When I was younger, I liked He-Man. I mean, I liked a lot of different comics and comic book characters, G.I. Joe and Garfield included, but He-Man was my favorite. Funny enough, my favorite character in the Masters of the Universe franchise (of which He-Man was a part) was She-Ra, He-Man’s twin sister. I remember for one birthday, I had asked for She-Ra’s castle, which was, like, this big, pink Playmobil-like fortress.
At any rate, one after during the time when my interest in He-Man was very high--which is to say, one afternoon in in the late 1980s--my mom and I sat down to draw. I don’t remember what spurred our desire to draw on this particular afternoon, it was just something we decided we'd do. Anyway, I asked my mom at the start of the session if she could draw She-Ra for me. I still wasn’t at the point where I was able to draw well, and I knew my mom was better than I was, so I asked her.
When she was finished, I remember thinking that the drawing was amazing. My mom did the piece in colored pencils and I remember it being this vibrant, lifelike, exciting thing that really did resemble She-Ra, in all her glory.

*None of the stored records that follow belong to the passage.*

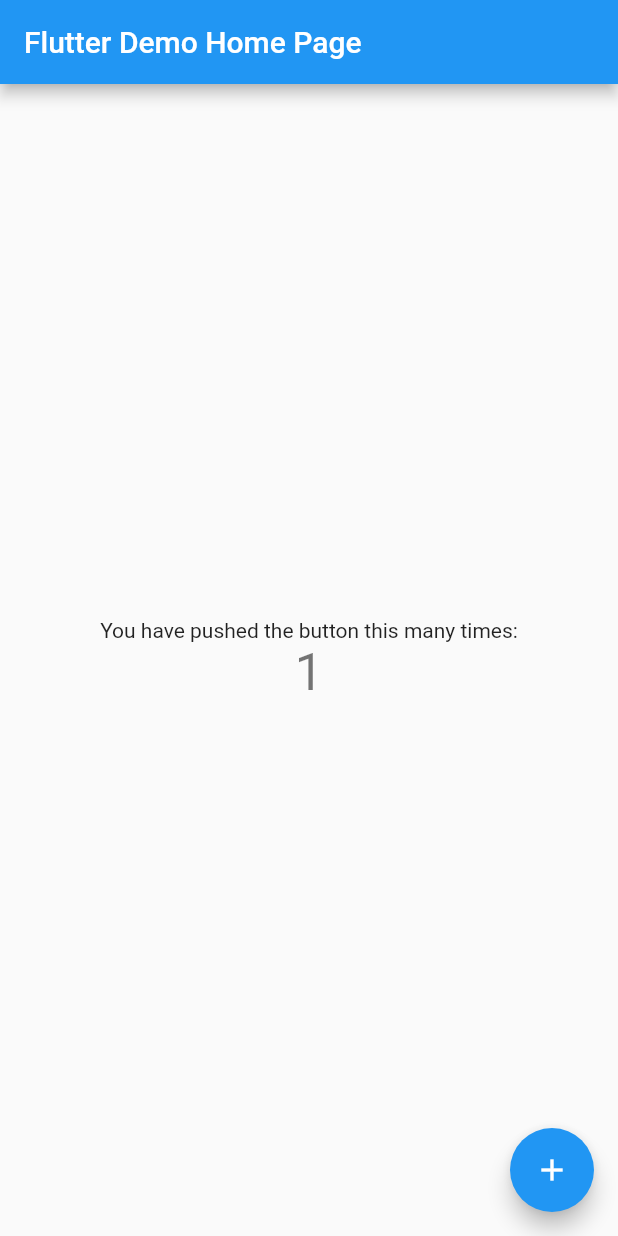
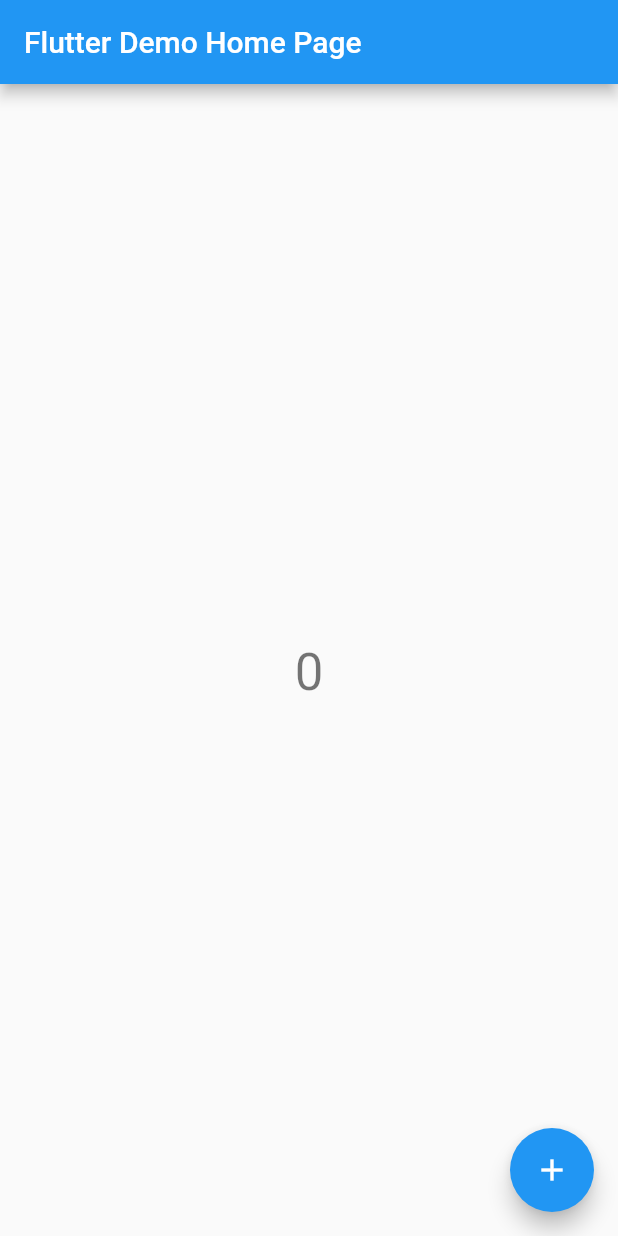
Before and after one commit to ebrahimmansur/my_custom_flutter_packages, a Flutter app: the screen it shows after launch, after a tap on the "add" icon, on a phone screen of 412 x 824 dp. Run offline on Flutter 3.47's test engine with Material 2 defaults, Android fonts, the phone set to English and light mode, and no system bars.

Commit message:
♻️ update main

```diff
--- a/emansur_logger/example/lib/main.dart
+++ b/emansur_logger/example/lib/main.dart
@@ -1,4 +1,5 @@
 import 'package:flutter/material.dart';
+import 'package:emansur_logger/emansur_logger.dart';
 
 void main() {
   runApp(const MyApp());
@@ -48,17 +49,11 @@ class MyHomePage extends StatefulWidget {
 }
 
 class _MyHomePageState extends State<MyHomePage> {
-  int _counter = 0;
+  final int _counter = 0;
+  String message = '';
 
   void _incrementCounter() {
-    setState(() {
-      // This call to setState tells the Flutter framework that something has
-      // changed in this State, which causes it to rerun the build method below
-      // so that the display can reflect the updated values. If we changed
-      // _counter without calling setState(), then the build method would not be
-      // called again, and so nothing would appear to happen.
-      _counter++;
-    });
+    EMansuerLogger.i(message: "This is a Error");
   }
 
   @override
@@ -95,8 +90,8 @@ class _MyHomePageState extends State<MyHomePage> {
           // horizontal).
           mainAxisAlignment: MainAxisAlignment.center,
           children: <Widget>[
-            const Text(
-              'You have pushed the button this many times:',
+            Text(
+              message,
             ),
             Text(
               '$_counter',
```
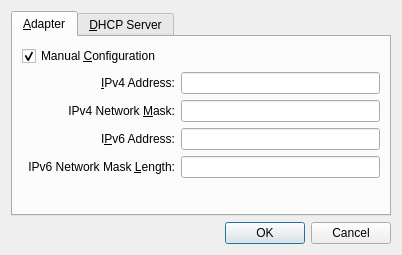
Old version of the form src/VBox/Frontends/VirtualBox/src/settings/global/UIGlobalSettingsNetworkDetailsHost.ui in the repository pop-os/virtualbox.
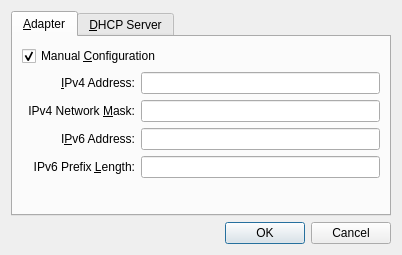
New version of the form. Custom widgets are drawn as their Qt base class.

```diff
--- a/src/VBox/Frontends/VirtualBox/src/settings/global/UIGlobalSettingsNetworkDetailsHost.ui
+++ b/src/VBox/Frontends/VirtualBox/src/settings/global/UIGlobalSettingsNetworkDetailsHost.ui
@@ -136,7 +136,7 @@
        <item row="4" column="1">
         <widget class="QLabel" name="m_pNMv6Label">
          <property name="text">
-          <string>IPv6 Network Mask &amp;Length:</string>
+          <string>IPv6 Prefix &amp;Length:</string>
          </property>
          <property name="alignment">
           <set>Qt::AlignRight|Qt::AlignTrailing|Qt::AlignVCenter</set>
```
Left out of the diff: 2 changed lines with no effect on the pictures.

What struck me, though, was that after my mom finished the drawing, she kept saying that it wasn't that good. I mean, I couldn’t believe it. There I was thinking that this thing, this drawing of She-Ra, was amazing, and all I can remember is my mom saying, “No, it’s really not that good, no." And she meant it! It just made absolutely no sense.
But then again, I was a child.